Clayton Ross – Unemployed Waiter – Whistler
Not at all. I’m a Canadian before I’m a B.C. person, so the news isn’t important. I see a lot of people here reading the Globe and Mail, but I think a lot of others would rather see the Vancouver papers. The strike could give the two papers better direction when it’s over.
The events at Dusty’s are legendary; staff parties with the band playing from the roof, the celebration after Rob Boyd’s World Cup win in 1989, end of season parties, dressing up for theme nights, and scavenger hunts. Even amongst these events the opening and closing parties at Dusty’s stand out.

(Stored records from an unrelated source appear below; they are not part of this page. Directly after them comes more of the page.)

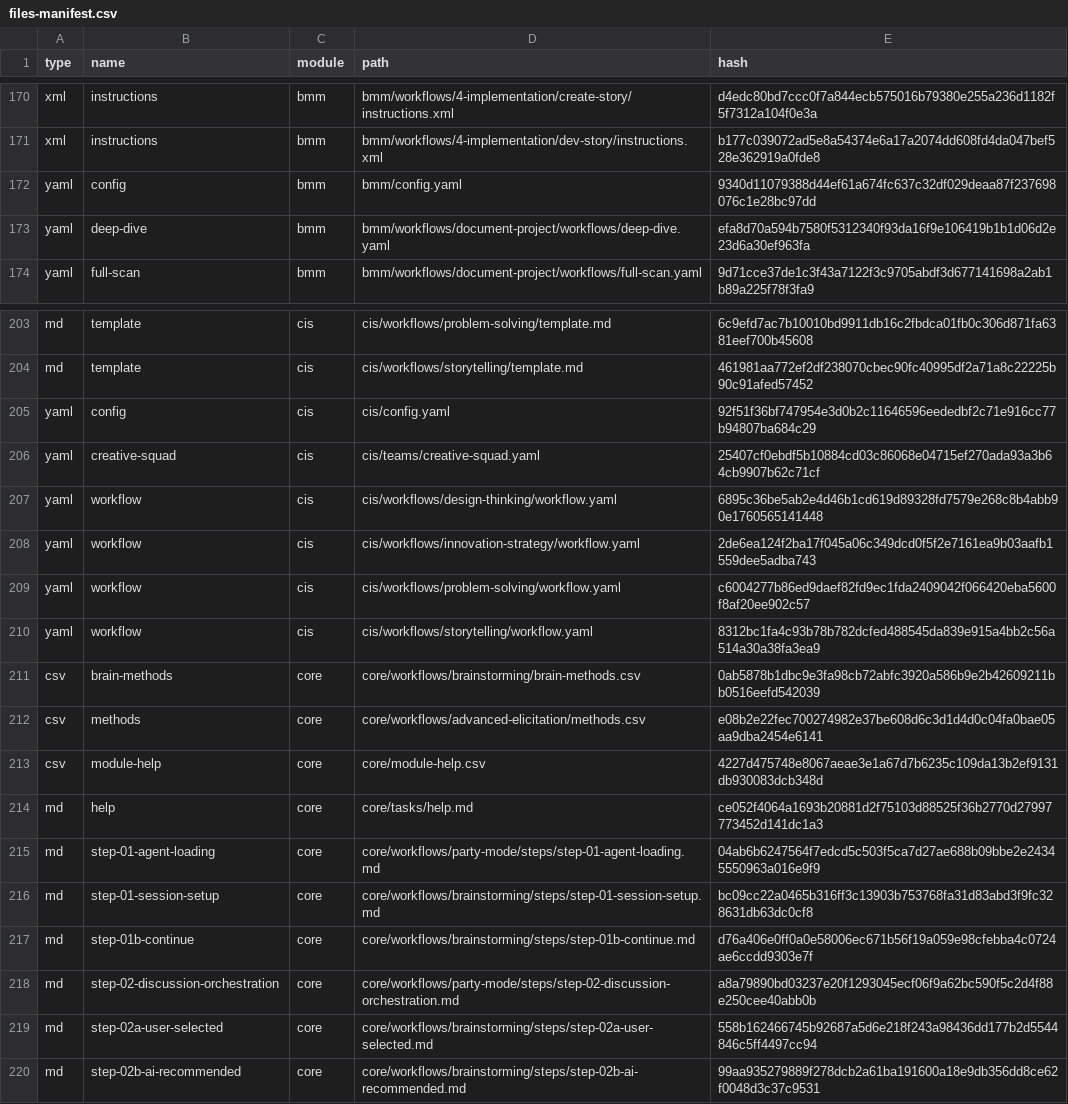
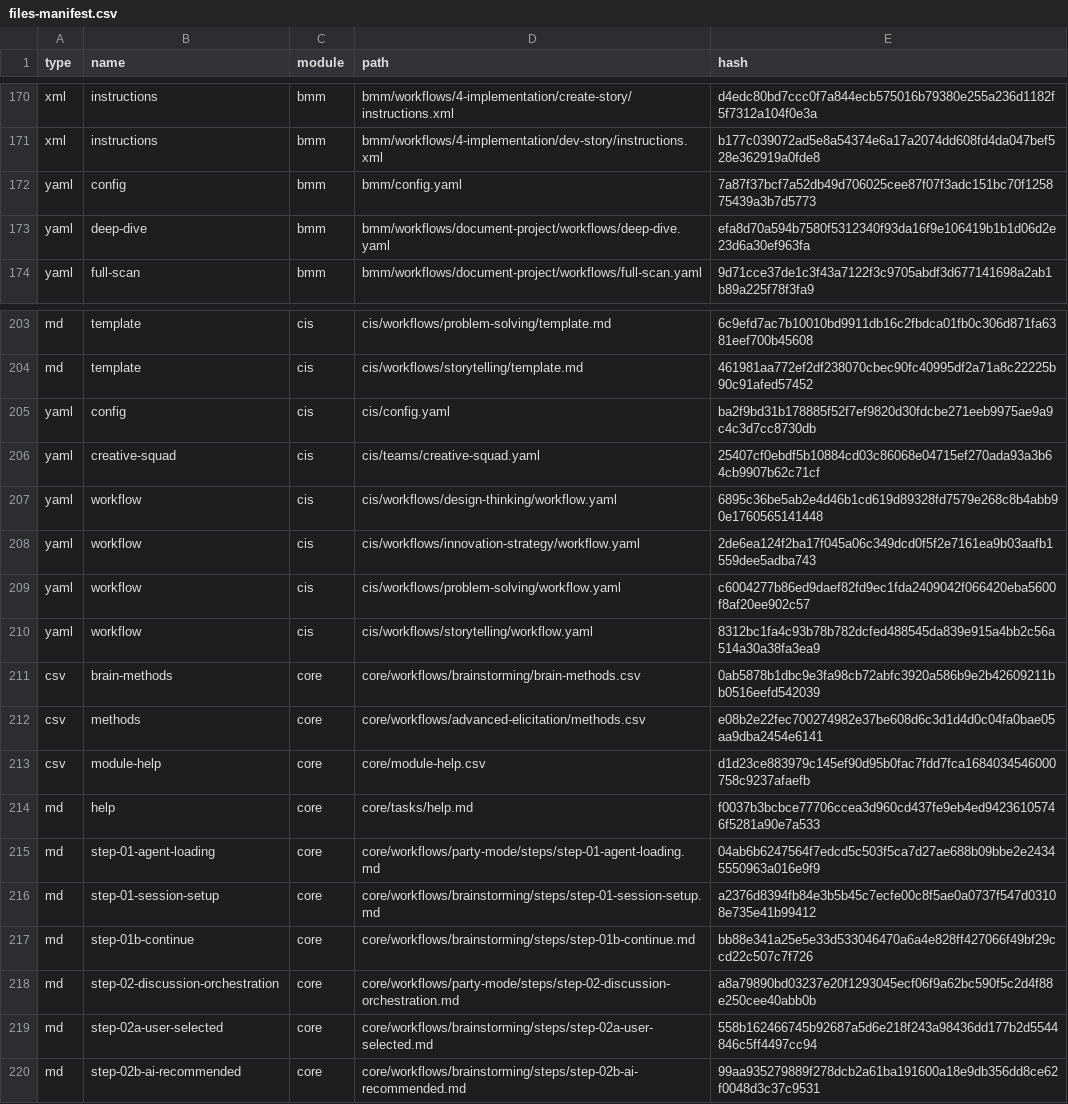
Before and after one commit to Casys-AI/casys-pml, a CSV file: _bmad/_config/files-manifest.csv, drawn as a sheet; only a part is shown, gaps mark what is left out; the diff covers the shown part only.

```diff
--- a/_bmad/_config/files-manifest.csv
+++ b/_bmad/_config/files-manifest.csv
@@ -171,3 +171,3 @@ type,name,module,path,hash
 "xml","instructions","bmm","bmm/workflows/4-implementation/dev-story/instructions.xml","b177c039072ad5e8a54374e6a17a2074dd608fd4da047bef528e362919a0fde8"
-"yaml","config","bmm","bmm/config.yaml","9340d11079388d44ef61a674fc637c32df029deaa87f237698076c1e28bc97dd"
+"yaml","config","bmm","bmm/config.yaml","7a87f37bcf7a52db49d706025cee87f07f3adc151bc70f125875439a3b7d5773"
 "yaml","deep-dive","bmm","bmm/workflows/document-project/workflows/deep-dive.yaml","efa8d70a594b7580f5312340f93da16f9e106419b1b1d06d2e23d6a30ef963fa"
@@ -204,3 +204,3 @@ type,name,module,path,hash
 "md","template","cis","cis/workflows/storytelling/template.md","461981aa772ef2df238070cbec90fc40995df2a71a8c22225b90c91afed57452"
-"yaml","config","cis","cis/config.yaml","92f51f36bf747954e3d0b2c11646596eededbf2c71e916cc77b94807ba684c29"
+"yaml","config","cis","cis/config.yaml","ba2f9bd31b178885f52f7ef9820d30fdcbe271eeb9975ae9a9c4c3d7cc8730db"
 "yaml","creative-squad","cis","cis/teams/creative-squad.yaml","25407cf0ebdf5b10884cd03c86068e04715ef270ada93a3b64cb9907b62c71cf"
@@ -212,7 +212,7 @@ type,name,module,path,hash
 "csv","methods","core","core/workflows/advanced-elicitation/methods.csv","e08b2e22fec700274982e37be608d6c3d1d4d0c04fa0bae05aa9dba2454e6141"
-"csv","module-help","core","core/module-help.csv","4227d475748e8067aeae3e1a67d7b6235c109da13b2ef9131db930083dcb348d"
-"md","help","core","core/tasks/help.md","ce052f4064a1693b20881d2f75103d88525f36b2770d27997773452d141dc1a3"
+"csv","module-help","core","core/module-help.csv","d1d23ce883979c145ef90d95b0fac7fdd7fca1684034546000758c9237afaefb"
+"md","help","core","core/tasks/help.md","f0037b3bcbce77706ccea3d960cd437fe9eb4ed94236105746f5281a90e7a533"
 "md","step-01-agent-loading","core","core/workflows/party-mode/steps/step-01-agent-loading.md","04ab6b6247564f7edcd5c503f5ca7d27ae688b09bbe2e24345550963a016e9f9"
-"md","step-01-session-setup","core","core/workflows/brainstorming/steps/step-01-session-setup.md","bc09cc22a0465b316ff3c13903b753768fa31d83abd3f9fc328631db63dc0cf8"
-"md","step-01b-continue","core","core/workflows/brainstorming/steps/step-01b-continue.md","d76a406e0ff0a0e58006ec671b56f19a059e98cfebba4c0724ae6ccdd9303e7f"
+"md","step-01-session-setup","core","core/workflows/brainstorming/steps/step-01-session-setup.md","a2376d8394fb84e3b5b45c7ecfe00c8f5ae0a0737f547d03108e735e41b99412"
+"md","step-01b-continue","core","core/workflows/brainstorming/steps/step-01b-continue.md","bb88e341a25e5e33d533046470a6a4e828ff427066f49bf29ccd22c507c7f726"
 "md","step-02-discussion-orchestration","core","core/workflows/party-mode/steps/step-02-discussion-orchestration.md","a8a79890bd03237e20f1293045ecf06f9a62bc590f5c2d4f88e250cee40abb0b"
```
Also changed, not shown: 1 added row and 9 edited cells elsewhere in this file, _bmad/_config/bmad-help.csv, _bmad/_config/task-manifest.csv, 45 other files.
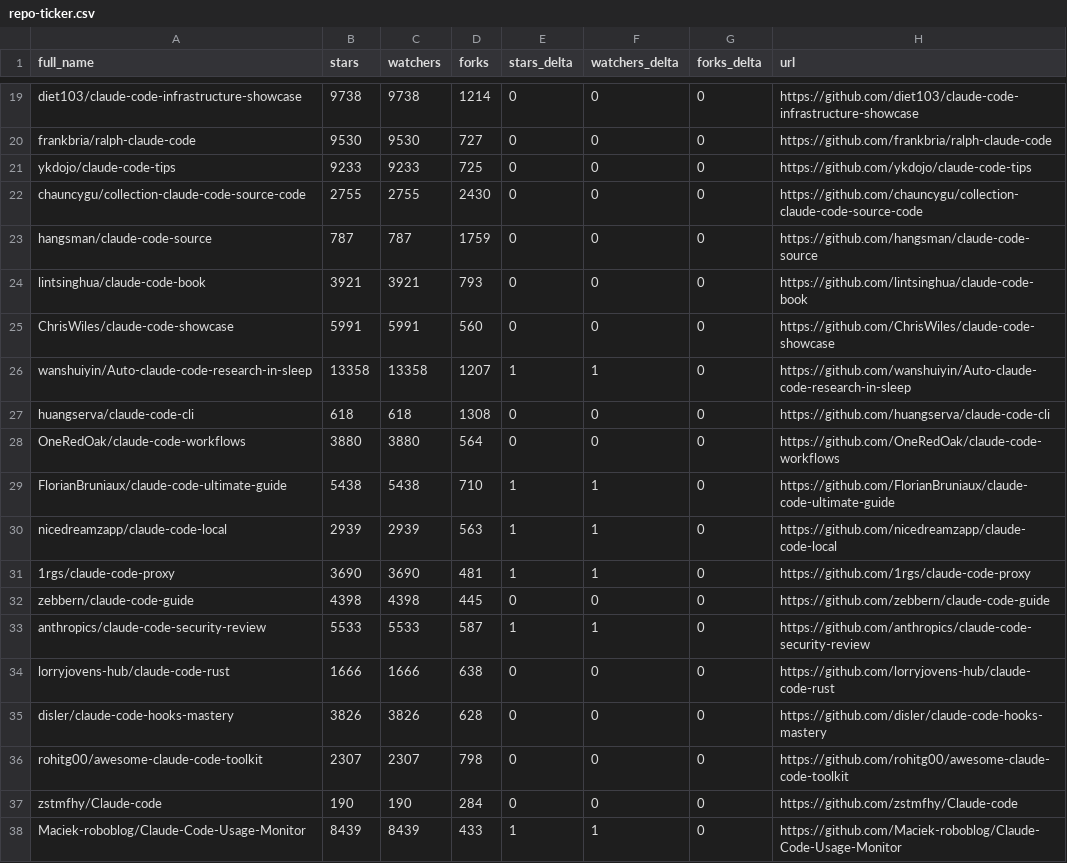
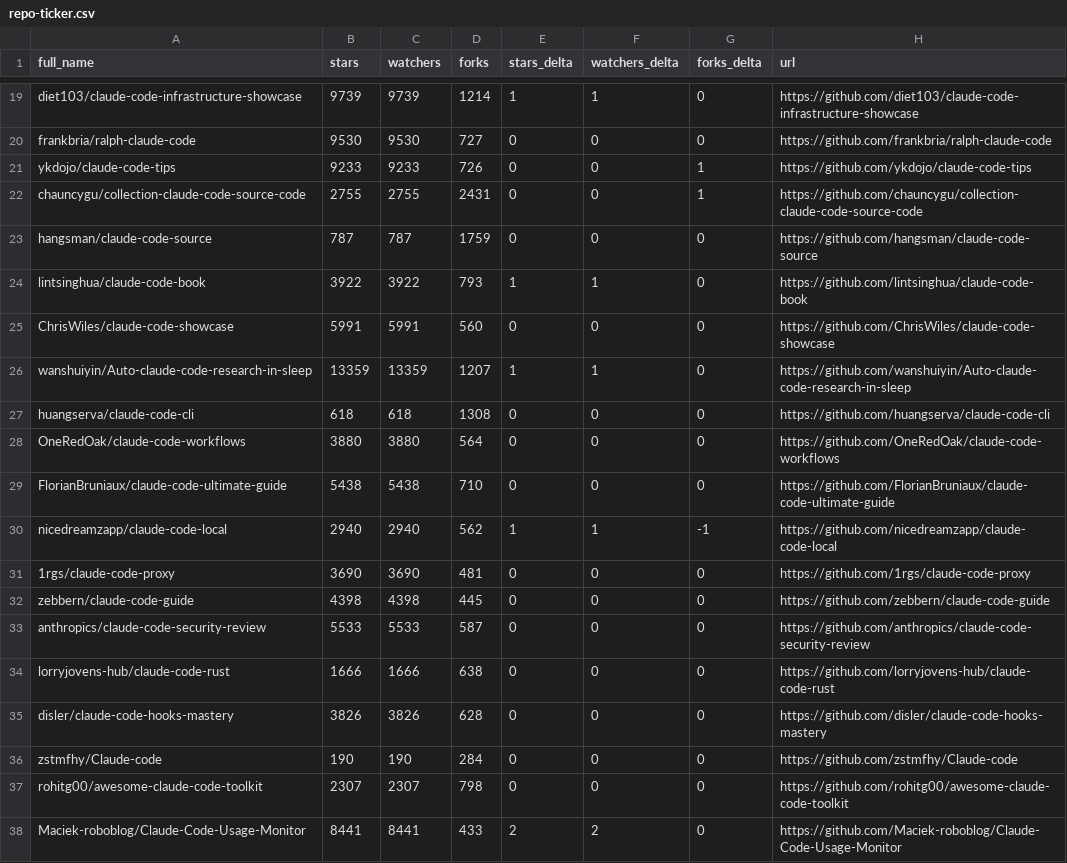
Before and after one commit to sowelswl/awesome-claude-code, a CSV file: data/repo-ticker.csv, drawn as a sheet; only a part is shown, gaps mark what is left out; the diff covers the shown part only; the diff names each change by its address in the sheet, - before the commit and + after, or states it on an @@ line.

```diff
--- a/data/repo-ticker.csv
+++ b/data/repo-ticker.csv
-B19 (stars): 9738
+B19 (stars): 9739
-C19 (watchers): 9738
+C19 (watchers): 9739
-E19 (stars_delta): 0
+E19 (stars_delta): 1
-F19 (watchers_delta): 0
+F19 (watchers_delta): 1
-D21 (forks): 725
+D21 (forks): 726
-G21:G22 (forks_delta): 0
+G21:G22 (forks_delta): 1
-D22 (forks): 2430
+D22 (forks): 2431
-B24 (stars): 3921
+B24 (stars): 3922
-C24 (watchers): 3921
+C24 (watchers): 3922
-E24 (stars_delta): 0
+E24 (stars_delta): 1
-F24 (watchers_delta): 0
+F24 (watchers_delta): 1
-B26 (stars): 13358
+B26 (stars): 13359
-C26 (watchers): 13358
+C26 (watchers): 13359
-E29 (stars_delta): 1
+E29 (stars_delta): 0
-F29 (watchers_delta): 1
+F29 (watchers_delta): 0
-B30 (stars): 2939
+B30 (stars): 2940
-C30 (watchers): 2939
+C30 (watchers): 2940
-D30 (forks): 563
+D30 (forks): 562
-G30 (forks_delta): 0
+G30 (forks_delta): -1
-E31 (stars_delta): 1
+E31 (stars_delta): 0
-F31 (watchers_delta): 1
+F31 (watchers_delta): 0
-E33 (stars_delta): 1
+E33 (stars_delta): 0
-F33 (watchers_delta): 1
+F33 (watchers_delta): 0
@@ row 37 moved to row 36: zstmfhy/Claude-code @@
-B38 (stars): 8439
+B38 (stars): 8441
-C38 (watchers): 8439
+C38 (watchers): 8441
-E38 (stars_delta): 1
+E38 (stars_delta): 2
-F38 (watchers_delta): 1
+F38 (watchers_delta): 2
```
Also changed, not shown: 2 added rows, 2 removed rows, 1 moved row and 114 edited cells elsewhere in this file, 4 other files.
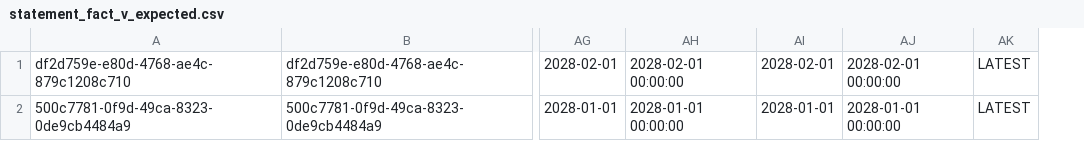
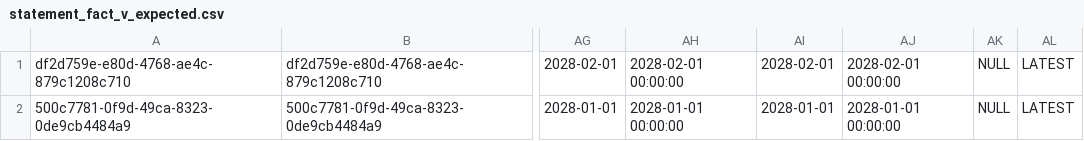
Before and after one commit to dwp/dataworks-behavioural-framework, a CSV file: src/fixture-data/functional-tests/mongo_latest/expected/statement_fact_v_expected.csv, drawn as a sheet; only a part is shown, gaps mark what is left out; the diff names each change by its address in the sheet, - before the commit and + after, or states it on an @@ line.

Commit message:
Update statement_fact_v_expected.csv (#89)

```diff
--- a/src/fixture-data/functional-tests/mongo_latest/expected/statement_fact_v_expected.csv
+++ b/src/fixture-data/functional-tests/mongo_latest/expected/statement_fact_v_expected.csv
+column AK, rows 1-2: NULL | NULL
```
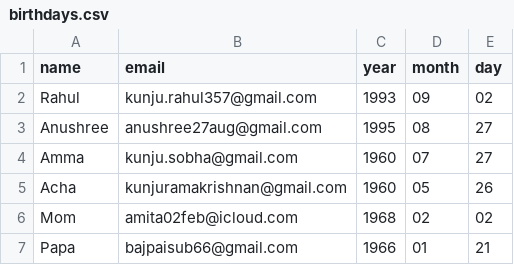
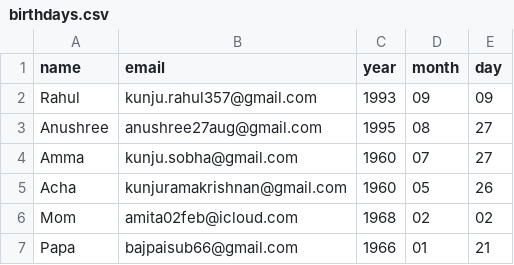
Before and after one commit to rahulkunju/birthday_wisher, a CSV file: birthdays.csv, drawn as a sheet.

Commit message:
Update birthdays.csv

```diff
--- a/birthdays.csv
+++ b/birthdays.csv
@@ -1,3 +1,3 @@
 name,email,year,month,day
-Rahul,kunju.rahul357@gmail.com,1993,09,02
+Rahul,kunju.rahul357@gmail.com,1993,09,09
 Anushree, anushree27aug@gmail.com, 1995,08,27
```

Dusty’s opened in 1983, after Whistler Mountain took over food and beverage on the mountain and redeveloped and rebranded L’Après. The massive opening celebration aimed to show off the new facility to the community, with a guest list stacked with ‘local dignitaries’ including Whistler Mountain and Blackcomb Mountain management, the RMOW, and local clergy.
Throughout the night the celebration ended up showing off a lot more than just the facility. As one version of this now-infamous event goes, right as the Reverend was blessing the new venue, Lady Godiva jumped ‘bareback’ onto the stuffed Dusty’s horse, shirt waving in the air like a lasso. With that, a legend was born and the new Whistler was open for business.
Dusty’s went on to become a popular spot for live music and a testing ground for up and coming entertainment, including the Poppy Family, and Doug and the Slugs. In 2000 it was announced that Creekside was to be redeveloped, including the demolition of Dusty’s. In honour of the incredible music scene, live music played each night in the week leading up to ‘Dusty’s Last Stand’ in April 2000.
The final weekend brought with it a disco party, retro fashion show, a prize for the person with the most Whistler Mountain passes, and of course, more live music. Local favourites who took the Dusty’s stage ‘one last time’ included Guitar Doug, Steve Wright, Dark Star, Pete and Chad and the Whole Damn County, and the Hounds of Buskerville.
Starting early in the afternoon, the crowds built until servers were required to walk a hundred metres up the base of Whistler Mountain to deliver orders. Once the sun set, the eager crowd dispersed or relocated inside. With the saloon packed with over 2000 people it was a sight to be seen, the mosh pit and stage diving like no other. The crowd was so wild that management nearly stopped the last band from taking the stage. Even with the twenty additional security personnel brought in specifically for the event, it was still difficult to manage the crowd intent on sending Dusty’s out in style.
With so much of Whistler’s history made in L’Après and Dusty’s, everyone was encouraged to record their memories before and during the event. Those with particularly fond memories were stealing tables and chairs as souvenirs, and there were some arrests in the afternoon and evening, including a snowboarder carrying on the local tradition of celebrating sans clothing. Rumours had been swirling that people were planning on burning the building down before it could be demolished but thankfully the gas canisters were found outside before anything happened.
Despite these few hiccups, according to David Perry, Vice-President of Sales and Marketing for Whistler Blackcomb, “It was probably the best party this valley has ever seen”. For a party town like Whistler, that is a big call. Within hours of the party ending the area was fenced off for demolition.
The story of Dusty’s does not end there. Only eight months later the modern Dusty’s had it’s ‘grand re-opening’ and playing on the new stage was none other than Guitar Doug’s band, the Hairfarmers.
Now that Dusty’s has reopened for the winter season the Hairfarmers will again be gracing the stage on Tuesday and Saturday each week, continuing the live music tradition.
Do you have any photos of L’Après or Dusty’s? We would love to add to our archives!